**Task brief**
Could the data below be printed out exactly, with the pictures left out?
_ _ _
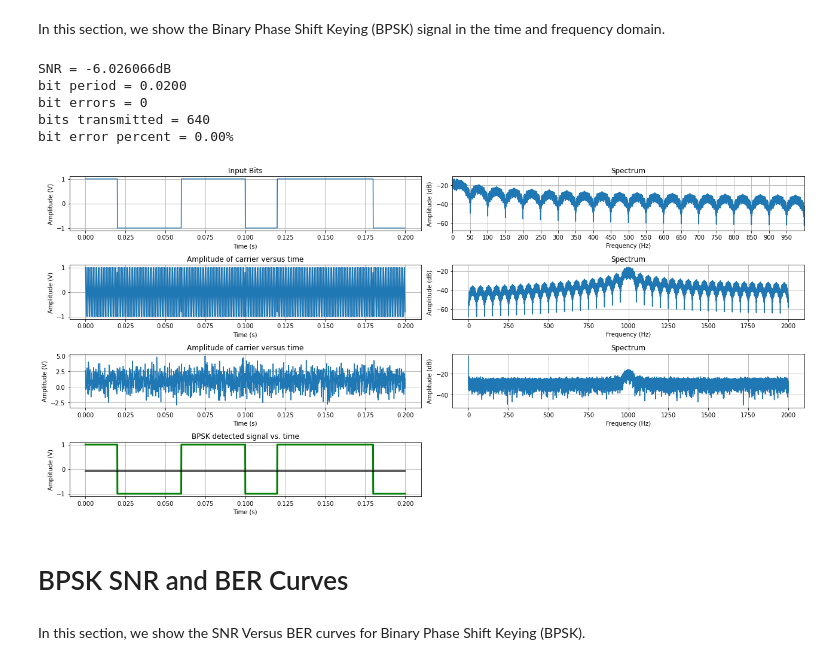
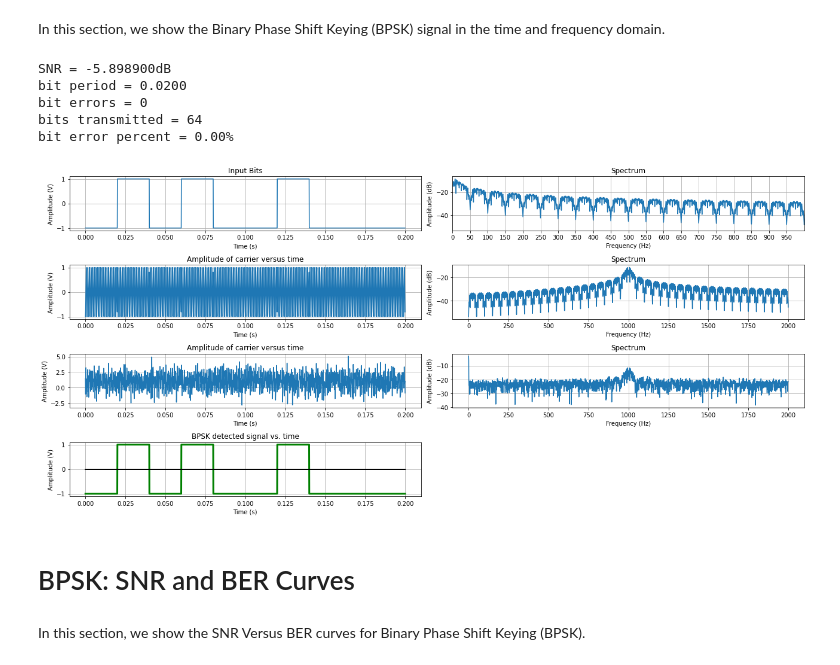
Before and after one commit to mkjubran/ENEE4103, a Jupyter notebook: DigitalModulation.ipynb, the cells around one changed output. Drawn from its saved outputs; the diff is of its cells as text; code cells hidden in the pictures.

```diff
--- a/DigitalModulation.ipynb
+++ b/DigitalModulation.ipynb
@@ -292,25 +286,20 @@ import scipy.signal.signaltools as sigtool
 import scipy.signal as signal
 from numpy.random import sample
 
-#the following variables setup the system
+# ------ Input Parameters -------------------------------------------
 Fc = 1000       #simulate a carrier frequency of 1kHz
 Fbit = 50       #simulated bitrate of data
 Fdev = 500      #frequency deviation, make higher than bitrate
-N = 640         #how many bits to send
+N = 64         #how many bits to send
 A = 1           #transmitted signal amplitude
-Fs = 10000      #sampling frequency for the simulator, must be higher than twice the carrier frequency
 A_n = 0.10      #noise peak amplitude
 N_prntbits = 10 #number of bits to print in plots
+## ----- No need to change below this line ---------------------------
 
 #Bit period
 Tb=1/Fbit
-'''
-# Compute Amplitude of Noise
-snr = 10**(SNR/10.0)  # linear SNR
-No = 1.0/snr
-A_n=np.sqrt(No/2)
-print("Amplitude of Noise = %f" % A_n)
-'''
+
+Fs = 10*Fc      #sampling frequency for the simulator, must be higher than twice the carrier frequency
 
 #generate some random data for testing
 data_in = np.random.randint(0,2,N)
@@ -571,26 +560,20 @@ from numpy.random import sample
 from scipy.integrate import simps
 
 
-#the following variables setup the system
+# ------ Input Parameters -------------------------------------------
 Fc = 1000       #simulate a carrier frequency of 1kHz
 Fbit = 50       #simulated bitrate of data
-Fdev = 500      #frequency deviation, make higher than bitrate
-N = 640         #how many bits to send
+N = 64         #how many bits to send
 A = 1           #transmitted signal amplitude
-Fs = 10000      #sampling frequency for the simulator, must be higher than twice the carrier frequency
 A_n = 1      #noise peak amplitude
 N_prntbits = 10 #number of bits to print in plots
+## ----- No need to change below this line ---------------------------
 
 #Bit period
 Tb=1/Fbit
 
-'''
-# Compute Amplitude of Noise
-snr = 10**(SNR/10.0)  # linear SNR
-No = 1.0/snr
-A_n=np.sqrt(No/2)
-print("Amplitude of Noise = %f" % A_n)
-'''
+Fdev = 10*Fbit      #frequency deviation, make higher than bitrate
+Fs = 10*Fc      #sampling frequency for the simulator, must be higher than twice the carrier frequency
 
 #generate some random data for testing
 data_in = np.random.randint(0,2,N)
@@ -711,38 +694,38 @@ pl.plot(t[0:int(Fs*N_prntbits/Fbit)],y_detected[0:int(Fs*N_prntbits/Fbit)],'g',l
 pl.plot(t[0:int(Fs*N_prntbits/Fbit)],mean*np.ones(int(Fs*N_prntbits/Fbit)),'k',linewidth=2.0)
 pl.xlabel('Time (s)')
 pl.ylabel('Amplitude (V)')
 pl.title('BPSK detected signal vs. time')
 pl.grid(True)
 
 #if the mean of the bit period is higher than the mean, the data is a 0
 rx_data = []
 sampled_signal = y_detected[int(Fs/Fbit/2):len(y_detected):int(Fs/Fbit)]
 for bit in sampled_signal:
     if bit > mean:
         rx_data.append(0)
     else:
         rx_data.append(1)
 
 # Compute Pe
 bit_error=0
 for i in range(0,len(data_in)):
     if rx_data[i] != data_in[i]:
         bit_error+=1
 
 print ("bit period = %6.4f" % Tb)
 print ("bit errors = %d" % bit_error)
 print ("bits transmitted = %d" % N)
 print ("bit error percent = %4.2f%%" % (float(bit_error)/float(N)*100))
 pl.show()
 # %% [output]
-SNR = -6.026066dB
+SNR = -5.898900dB
 bit period = 0.0200
 bit errors = 0
-bits transmitted = 640
+bits transmitted = 64
 bit error percent = 0.00%
-[figure, old version]
+[figure, new version]
 # %% [markdown]
-# BPSK SNR and BER Curves
+# BPSK: SNR and BER Curves
 # %% [markdown]
 In this section, we show the SNR Versus BER curves for Binary Phase Shift Keying (BPSK).
 # %%
```
Also changed, not shown: parts of 6 cells of this notebook.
_ _ _
**Task output**
Before and after one commit to mkjubran/ENEE4103, a Jupyter notebook: DigitalModulation.ipynb, the cells around one changed output. Drawn from its saved outputs; the diff is of its cells as text; code cells hidden in the pictures.

```diff
--- a/DigitalModulation.ipynb
+++ b/DigitalModulation.ipynb
@@ -292,25 +286,20 @@ import scipy.signal.signaltools as sigtool
 import scipy.signal as signal
 from numpy.random import sample
 
-#the following variables setup the system
+# ------ Input Parameters -------------------------------------------
 Fc = 1000       #simulate a carrier frequency of 1kHz
 Fbit = 50       #simulated bitrate of data
 Fdev = 500      #frequency deviation, make higher than bitrate
-N = 640         #how many bits to send
+N = 64         #how many bits to send
 A = 1           #transmitted signal amplitude
-Fs = 10000      #sampling frequency for the simulator, must be higher than twice the carrier frequency
 A_n = 0.10      #noise peak amplitude
 N_prntbits = 10 #number of bits to print in plots
+## ----- No need to change below this line ---------------------------
 
 #Bit period
 Tb=1/Fbit
-'''
-# Compute Amplitude of Noise
-snr = 10**(SNR/10.0)  # linear SNR
-No = 1.0/snr
-A_n=np.sqrt(No/2)
-print("Amplitude of Noise = %f" % A_n)
-'''
+
+Fs = 10*Fc      #sampling frequency for the simulator, must be higher than twice the carrier frequency
 
 #generate some random data for testing
 data_in = np.random.randint(0,2,N)
@@ -571,26 +560,20 @@ from numpy.random import sample
 from scipy.integrate import simps
 
 
-#the following variables setup the system
+# ------ Input Parameters -------------------------------------------
 Fc = 1000       #simulate a carrier frequency of 1kHz
 Fbit = 50       #simulated bitrate of data
-Fdev = 500      #frequency deviation, make higher than bitrate
-N = 640         #how many bits to send
+N = 64         #how many bits to send
 A = 1           #transmitted signal amplitude
-Fs = 10000      #sampling frequency for the simulator, must be higher than twice the carrier frequency
 A_n = 1      #noise peak amplitude
 N_prntbits = 10 #number of bits to print in plots
+## ----- No need to change below this line ---------------------------
 
 #Bit period
 Tb=1/Fbit
 
-'''
-# Compute Amplitude of Noise
-snr = 10**(SNR/10.0)  # linear SNR
-No = 1.0/snr
-A_n=np.sqrt(No/2)
-print("Amplitude of Noise = %f" % A_n)
-'''
+Fdev = 10*Fbit      #frequency deviation, make higher than bitrate
+Fs = 10*Fc      #sampling frequency for the simulator, must be higher than twice the carrier frequency
 
 #generate some random data for testing
 data_in = np.random.randint(0,2,N)
@@ -711,38 +694,38 @@ pl.plot(t[0:int(Fs*N_prntbits/Fbit)],y_detected[0:int(Fs*N_prntbits/Fbit)],'g',l
 pl.plot(t[0:int(Fs*N_prntbits/Fbit)],mean*np.ones(int(Fs*N_prntbits/Fbit)),'k',linewidth=2.0)
 pl.xlabel('Time (s)')
 pl.ylabel('Amplitude (V)')
 pl.title('BPSK detected signal vs. time')
 pl.grid(True)
 
 #if the mean of the bit period is higher than the mean, the data is a 0
 rx_data = []
 sampled_signal = y_detected[int(Fs/Fbit/2):len(y_detected):int(Fs/Fbit)]
 for bit in sampled_signal:
     if bit > mean:
         rx_data.append(0)
     else:
         rx_data.append(1)
 
 # Compute Pe
 bit_error=0
 for i in range(0,len(data_in)):
     if rx_data[i] != data_in[i]:
         bit_error+=1
 
 print ("bit period = %6.4f" % Tb)
 print ("bit errors = %d" % bit_error)
 print ("bits transmitted = %d" % N)
 print ("bit error percent = %4.2f%%" % (float(bit_error)/float(N)*100))
 pl.show()
 # %% [output]
-SNR = -6.026066dB
+SNR = -5.898900dB
 bit period = 0.0200
 bit errors = 0
-bits transmitted = 640
+bits transmitted = 64
 bit error percent = 0.00%
-[figure, old version]
+[figure, new version]
 # %% [markdown]
-# BPSK SNR and BER Curves
+# BPSK: SNR and BER Curves
 # %% [markdown]
 In this section, we show the SNR Versus BER curves for Binary Phase Shift Keying (BPSK).
 # %%
```
Also changed, not shown: parts of 6 cells of this notebook.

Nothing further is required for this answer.